The Cleveland intake manifold gasket system can be a challenge when it comes to keeping a long-term perfect seal. The gasket system is comprised of the metal pan that shields the bottom of the intake and seals around the intake ports, and rubber, like plastic end seal parts for the front and back of the intake. The plastic end seals are really bad and it is common for them to split and leak. See my intake gasket install experience here.
Rather than using the plastic end seals I've had better luck using custom made cork pieces. Some folks just use RTV without the end seals to seal the gap but there is some concern that RTV pieces will come lose and cause problems in the engine oiling system.
The cork gaskets I made held up really well but after ten years, the back one started weeping in a couple of areas. The normal solution would be to remove the intake, buy a new $45 gasket set and redo the gasket installation. But getting a good oil and vacuum seal on the intake is not always guaranteed with a new gasket set and the problem I had was related only to the back gasket in a couple of places. The worst weeping I had was in the center part of the gasket, so I decided to test a repair idea.
The cutaway drawing above shows the lower back edge of the intake manifold, the shield pan edge, the cork gasket and the back of the engine block.
The first step, is cleaning the gasket area really well to remove any oil residue. I used carb cleaner. If you are not sure of the oil weeping source, the area can be cleaned and the car driven for awhile to find the oil weeping starting point along the gasket. After the area is clean, use a X-acto knife with a #11 blade and cut the gasket at a 45 degree inward angle along the lower edge of the intake manifold. Remove the cut gasket parts. Then heat the tip of the X-acto blade and bent the last 3/16 " of the tip at an 45 degree angle. With the bent tip, cut from the block side up into the gasket at a 45 degree angle. Remove the cut gasket parts and scrape away any old sealer from the newly exposed edge of the block and intake manifold (actually the lower side of the splash pan edge). Clean the area again and let dry. I used carb cleaner. After dry, mask along the lower vertical area of the intake manifold and the block next to the area to be filled. I used blue masking tape.

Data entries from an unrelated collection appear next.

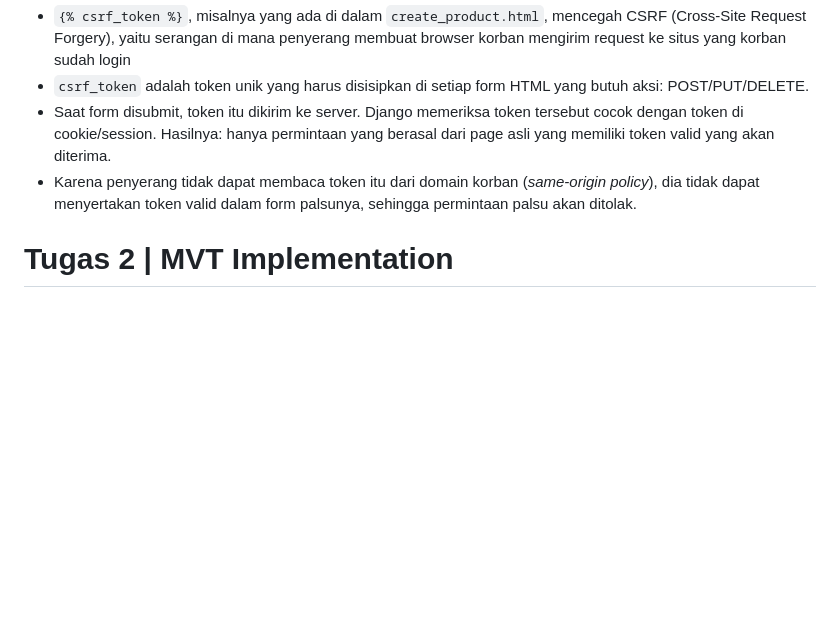
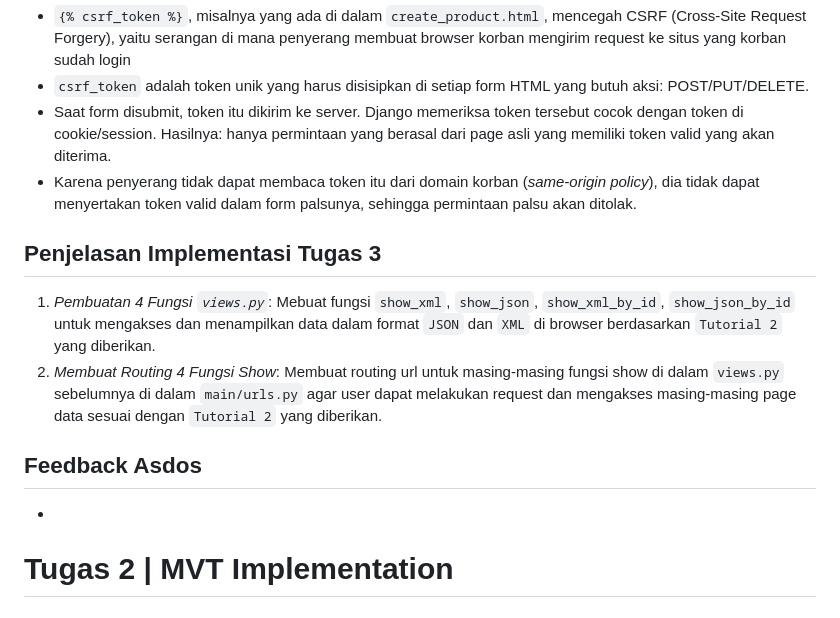
Before and after one commit to ariefsolomon/goalgear, a Markdown page: README.md, the part around the change. Rendered like a GitHub page; blank space fills up the shorter version.

```diff
--- a/README.md
+++ b/README.md
@@ -44,6 +44,15 @@ Sumber: https://aws.amazon.com/compare/the-difference-between-json-xml/
 -   `csrf_token` adalah token unik yang harus disisipkan di setiap form HTML yang butuh aksi: POST/PUT/DELETE.
 -   Saat form disubmit, token itu dikirim ke server. Django memeriksa token tersebut cocok dengan token di cookie/session. Hasilnya: hanya permintaan yang berasal dari page asli yang memiliki token valid yang akan diterima.
 -   Karena penyerang tidak dapat membaca token itu dari domain korban (_same-origin policy_), dia tidak dapat menyertakan token valid dalam form palsunya, sehingga permintaan palsu akan ditolak.
+
+## Penjelasan Implementasi Tugas 3
+
+1. *Pembuatan 4 Fungsi `views.py`*: Mebuat fungsi `show_xml`, `show_json`, `show_xml_by_id`, `show_json_by_id` untuk mengakses dan menampilkan data dalam format `JSON` dan `XML` di browser berdasarkan `Tutorial 2` yang diberikan.
+2. *Membuat Routing 4 Fungsi Show*: Membuat routing url untuk masing-masing fungsi show di dalam `views.py` sebelumnya di dalam `main/urls.py` agar user dapat melakukan request dan mengakses masing-masing page data sesuai dengan `Tutorial 2` yang diberikan.
+
+## Feedback Asdos
+
+-
 
 # Tugas 2 | MVT Implementation
 
```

I used Permatex Ultra Black RTV silicone PX #82180 that has maximum oil resistance to fill the cutaway area. Work the RTV into the cutaway area with tooth pick to make sure it is in good contact with the gasket, intake manifold and block, and filled the open area completely without air gaps. Then using a flat blade, smooth the RTV along the fill area so it is flush with the vertical line of the back edge of the intake manifold. This gets messy, but the masking tape protects the areas that you do not want covered with RTV. After the area is smooth and before the RTV starts to cure, remove the masking tape resulting in a clean sharp edges along the fill. Let the RTV cure for 24 hours before running engine.

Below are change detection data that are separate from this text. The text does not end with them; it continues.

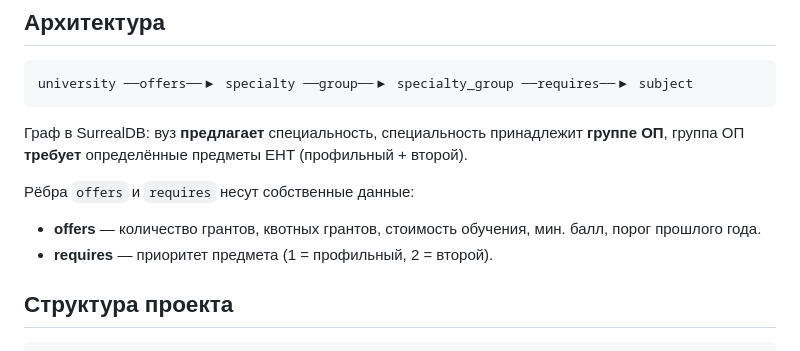
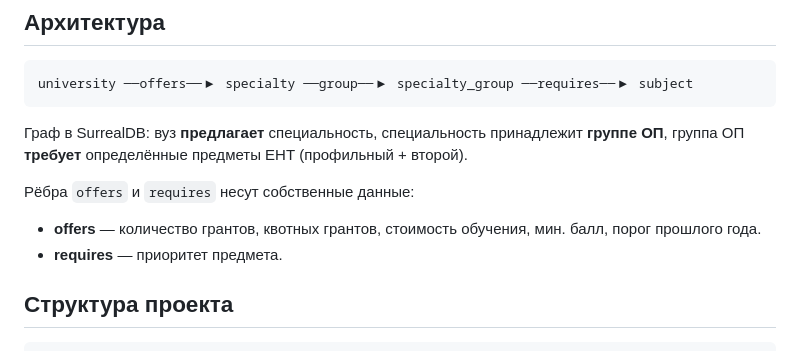
Before and after one commit to Map130/Universities_KZ, a Markdown page: README.md, the part around the change. Drawn GitHub-style.

Commit message:
Simplify description of 'requires' in README

```diff
--- a/README.md
+++ b/README.md
@@ -32,7 +32,7 @@ university ──offers──▶ specialty ──group──▶ specialty_group
 Рёбра `offers` и `requires` несут собственные данные:
 
 - **offers** — количество грантов, квотных грантов, стоимость обучения, мин. балл, порог прошлого года.
-- **requires** — приоритет предмета (1 = профильный, 2 = второй).
+- **requires** — приоритет предмета.
 
 ## Структура проекта
 
```
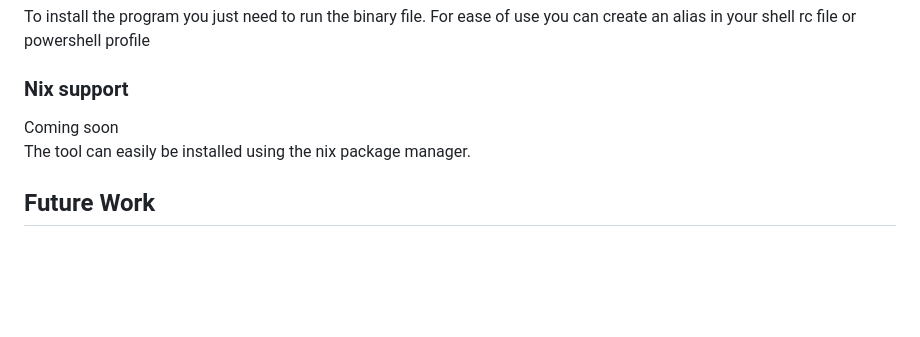
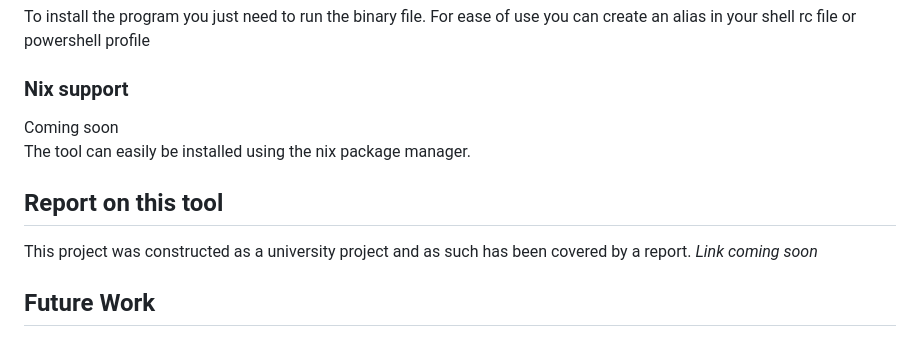
Before and after one commit to Slug-Boi/aion-cli, a Markdown page: README.md, the part around the change. Drawn GitHub-style; blank space fills up the shorter version.

Commit message:
Docs: Update README.md with report section

```diff
--- a/README.md
+++ b/README.md
@@ -102,5 +102,8 @@ To install the program you just need to run the binary file. For ease of use you
 Coming soon
 The tool can easily be installed using the nix package manager.
 
+## Report on this tool
+This project was constructed as a university project and as such has been covered by a report. *Link coming soon*
+
 ## Future Work
 The hope for this program for future development (if we pick it back up) is to add the ability of creating groups with wishes as well and combining these two features so they can be used in tandem. This is a much harder problem to solve and thus is out of scope for the initial release of this project.
```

View of the completed repair. I did the center section that is hidden behind the oil pressure sender as a test area for my repair idea about a year ago. After I was satisfied with the results I recently repaired from the center area all the way over to the right head. For best access, remove the oil pressure sender. So far the repair seems to work really well, looks clean, and saved the time and expense of pulling the intake manifold off.